Blue zones are regions on earth where people live the longest. Much can be learnt from the centenarians and supercentenarians of the Blue Zones. Research suggests that environmental factors contribute to the residents’ longevity. We can all make changes to our lifestyle that mirror the Blue Zone way of life. A shift to a plant-based diet of antioxidant-rich foods wards off heart disease and diabetes. Low calorie intake reduces metabolic load and contributes to low BMI. Here, alcohol is consumed in moderation, with red wine being the preferred choice for its antioxidant properties. Staying physically active is paramount; blue zone residents don’t go to gymnasiums – instead they walk everyday and have improved cardiovascular health. A sense of Ikigai or purpose, fuels the inhabitants with a sense of purpose. Ikigai is correlated with lower mortality. Residents also have effective ways of coping with stress – a factor that contributes to aging. They value elders and relationships with family & friends and participate keenly in the wider community. Finally, they largely belong to a faith, linked to greater life satisfaction. These tenets of blue zones serve as lessons in longevity from the world’s oldest people.

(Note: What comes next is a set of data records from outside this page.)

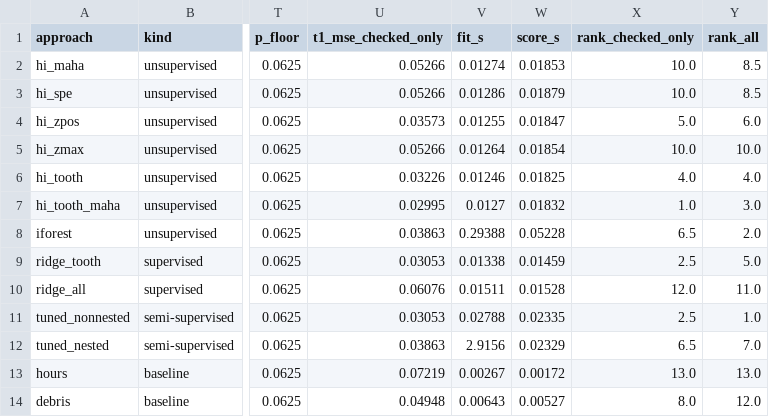
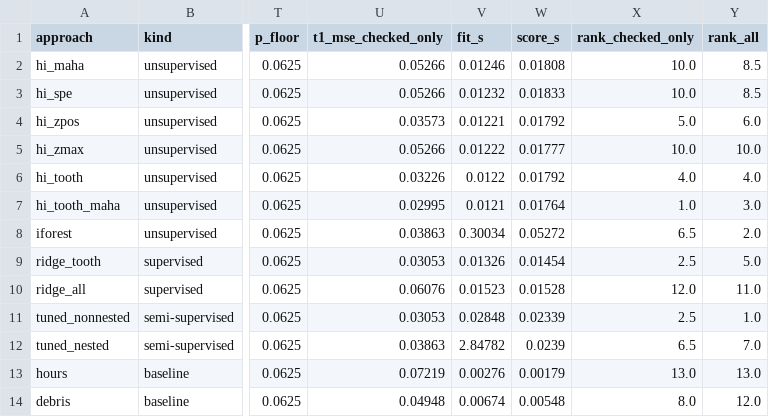
Before and after one commit to GK-MADS/group09_spall_damage_prognostics, a CSV file: models/eval/out/comparison.csv, drawn as a sheet; only a part is shown, gaps mark what is left out; the diff names each change by its address in the sheet, - before the commit and + after, or states it on an @@ line.

```diff
--- a/models/eval/out/comparison.csv
+++ b/models/eval/out/comparison.csv
-V2 (fit_s): 0.01274
+V2 (fit_s): 0.01246
-W2 (score_s): 0.01853
+W2 (score_s): 0.01808
-V3 (fit_s): 0.01286
+V3 (fit_s): 0.01232
-W3 (score_s): 0.01879
+W3 (score_s): 0.01833
-V4 (fit_s): 0.01255
+V4 (fit_s): 0.01221
-W4 (score_s): 0.01847
+W4 (score_s): 0.01792
-V5 (fit_s): 0.01264
+V5 (fit_s): 0.01222
-W5 (score_s): 0.01854
+W5 (score_s): 0.01777
-V6 (fit_s): 0.01246
+V6 (fit_s): 0.0122
-W6 (score_s): 0.01825
+W6 (score_s): 0.01792
-V7 (fit_s): 0.0127
+V7 (fit_s): 0.0121
-W7 (score_s): 0.01832
+W7 (score_s): 0.01764
-V8 (fit_s): 0.29388
+V8 (fit_s): 0.30034
-W8 (score_s): 0.05228
+W8 (score_s): 0.05272
-V9 (fit_s): 0.01338
+V9 (fit_s): 0.01326
-W9 (score_s): 0.01459
+W9 (score_s): 0.01454
-V10 (fit_s): 0.01511
+V10 (fit_s): 0.01523
-V11 (fit_s): 0.02788
+V11 (fit_s): 0.02848
-W11 (score_s): 0.02335
+W11 (score_s): 0.02339
-V12 (fit_s): 2.9156
+V12 (fit_s): 2.84782
-W12 (score_s): 0.02329
+W12 (score_s): 0.0239
-V13 (fit_s): 0.00267
+V13 (fit_s): 0.00276
-W13 (score_s): 0.00172
+W13 (score_s): 0.00179
-V14 (fit_s): 0.00643
+V14 (fit_s): 0.00674
-W14 (score_s): 0.00527
+W14 (score_s): 0.00548
```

The contents of this article are for general information and educational purposes only. It neither provides any medical advice nor intends to substitute professional medical opinion on the treatment, diagnosis, prevention or alleviation of any disease, disorder or disability. Always consult with your doctor or qualified healthcare professional about your health condition and/or concerns and before undertaking a new health care regimen including making any dietary or lifestyle changes.